The company was recently commended for the project in the Repair and Restoration section of the Stone Federation’s Natural Stone Awards 2010.

CWO secured the contract to restore the Eastern Arm of the Cathedral Cloisters and the adjoining St Faith’s House in July 2009. The restoration project was funded by the Chichester Cathedral Restoration & Development Trust which relies on donations and fundraising to help preserve the beauty of this famous landmark. It was directed by architects and historic buildings consultants Molyneux Kerr, and Richard Meynell, Cathedral Architect.

The 15th Century Cloisters required essential repairs to the roof and windows.

The stonework on the windows showed extensive signs of weathering; CWO therefore removed the affected areas, replaced the stone and smoothed over and blended it for a homogenous effect.

The leaded lights were restored, with the glass removed, cleaned, conserved and the windows re-leaded.

Removing the entire roof, CWO salvaged as many of the original tiles as possible before retiling with the originals as well as other tiles salvaged from local buildings of the same period to maintain consistency.

With some of the timber also in a state of disrepair new oak pegs needed replacing where old ones had rotted away. In addition, the buttresses required careful restoration work and rebuilding.

To make the East Cloister a more useable space, CWO was also tasked with adding lighting, heating and power. All of these services have been carefully hidden away to maintain the original feel of antiquity.

Meanwhile, St Faith’s House, formerly a medieval chapel that stands adjacent to the cloisters at Chichester Cathedral, also required urgent restoration work to its windows and roof.

This involved careful conservation work on the original stone work of the windows and lead work, in addition to structural work on the roof and retiling.

Again, CWO took care to achieve a subtle end result by using as many of the original tiles as possible, some of which pre-dated the 1477 tile size regulation law. St Faith’s House was also partly re-wired, the insulation improved, and new gutters and down pipes added.

Bernard Burns, managing director of CWO said: “The Cathedral is a huge part of our local life and of our company history. CWO was originally set up back in 1965 by the Dean and Chapter of Chichester Cathedral to carry out conservation works on the Cathedral, so it has been particularly pleasing for us to be back 15 years later.”

CWO is today an independently-owned company with a turnover of £10 million, nine shareholders and more than 115 staff.
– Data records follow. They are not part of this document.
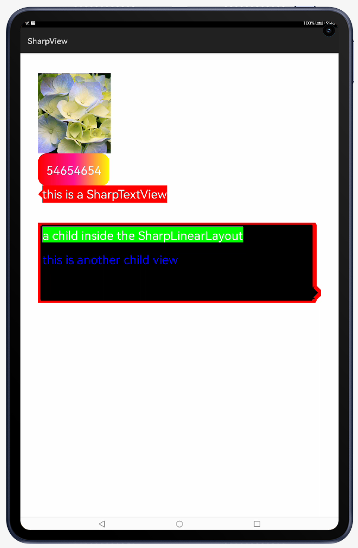
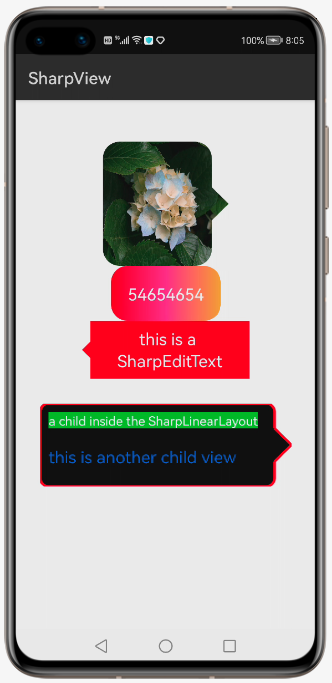
Resolved SharpImageView issues.

diff --git a/sharpview/src/main/java/com/zhaoxing/view/sharpview/SharpImageView.java b/sharpview/src/main/java/com/zhaoxing/view/sharpview/SharpImageView.java
@@ -15,6 +15,7 @@ import ohos.app.Context;
 import ohos.media.image.PixelMap;
 import ohos.media.image.common.AlphaType;
 import ohos.media.image.common.PixelFormat;
+import ohos.media.image.common.ScaleMode;
 import ohos.media.image.common.Size;
 import java.lang.ref.SoftReference;
 
@@ -50,7 +51,7 @@ public class SharpImageView extends Image implements SharpView, Component.DrawTa
         rect = new RectFloat();
         mSharpViewRenderProxy = new SharpViewRenderProxy(this, attrs);
         onSizeChanged();
-        addDrawTask(this::onDraw);
+        addDrawTask(this::onDraw, BETWEEN_BACKGROUND_AND_CONTENT);
     }
 
     @Override
@@ -65,6 +66,7 @@ public class SharpImageView extends Image implements SharpView, Component.DrawTa
         mPaint.setBlendMode(BlendMode.SRC_IN);
         mOutCanvas.drawPixelMapHolderRect(getPixelMapHolder(), rect, mPaint);
         mPaint.setBlendMode(null);
+        setPixelMap(null);
         canvas.drawPixelMapHolderRect(new PixelMapHolder(mSoftOutBitmap.get()), rect, rect, mPaint);
     }
 
@@ -72,7 +74,7 @@ public class SharpImageView extends Image implements SharpView, Component.DrawTa
         PixelMap.InitializationOptions initializationOptions = new PixelMap.InitializationOptions();
         initializationOptions.size = new Size(getWidth(), getHeight());
         initializationOptions.pixelFormat = PixelFormat.ARGB_8888;
-        initializationOptions.scaleMode = ohos.media.image.common.ScaleMode.CENTER_CROP;
+        initializationOptions.scaleMode = ohos.media.image.common.ScaleMode.FIT_TARGET_SIZE;
         PixelMap inBitmap = PixelMap.create(initializationOptions);
         PixelMap outBitmap = PixelMap.create(initializationOptions);
         inBitmap.setAlphaType(AlphaType.UNPREMUL);

diff --git a/sharpview/src/main/java/com/zhaoxing/view/sharpview/SharpDrawable.java b/sharpview/src/main/java/com/zhaoxing/view/sharpview/SharpDrawable.java
@@ -3,6 +3,7 @@ package com.zhaoxing.view.sharpview;
 import ohos.agp.colors.RgbColor;
 import ohos.agp.colors.RgbPalette;
 import ohos.agp.components.Component;
+import ohos.agp.components.Image;
 import ohos.agp.components.element.ShapeElement;
 import ohos.agp.render.Arc;
 import ohos.agp.render.Canvas;
@@ -182,6 +183,10 @@ class SharpDrawable extends ShapeElement {
             mSharpPath.lineTo(mPointFs[0].getPointX(), mPointFs[0].getPointY());
             mPaint.setColor(new Color(mBackgroundColor.asRgbaInt()));
             canvas.drawPath(mSharpPath, mPaint);
+
+            if (mComponent instanceof Image) {
+                return;
+            }
 
             mPaint.setColor(new Color(mBorderColor.asRgbaInt()));
             mPaint.setStyle(Paint.Style.STROKE_STYLE);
Most of its team are from the Chichester area and it runs a three-year apprenticeship scheme with three to six apprentices at CWO at any given time.

CWO’s work in the local community includes restoration work on bridges, castles, churches, country walls, famous schools including Roedean and Christ’s Hospital, stately homes including Petworth House, Goodwood House and Wiston House, conservation of Memorial Crosses across the south, as well as restoration work for individuals on bay windows, fireplaces and patios.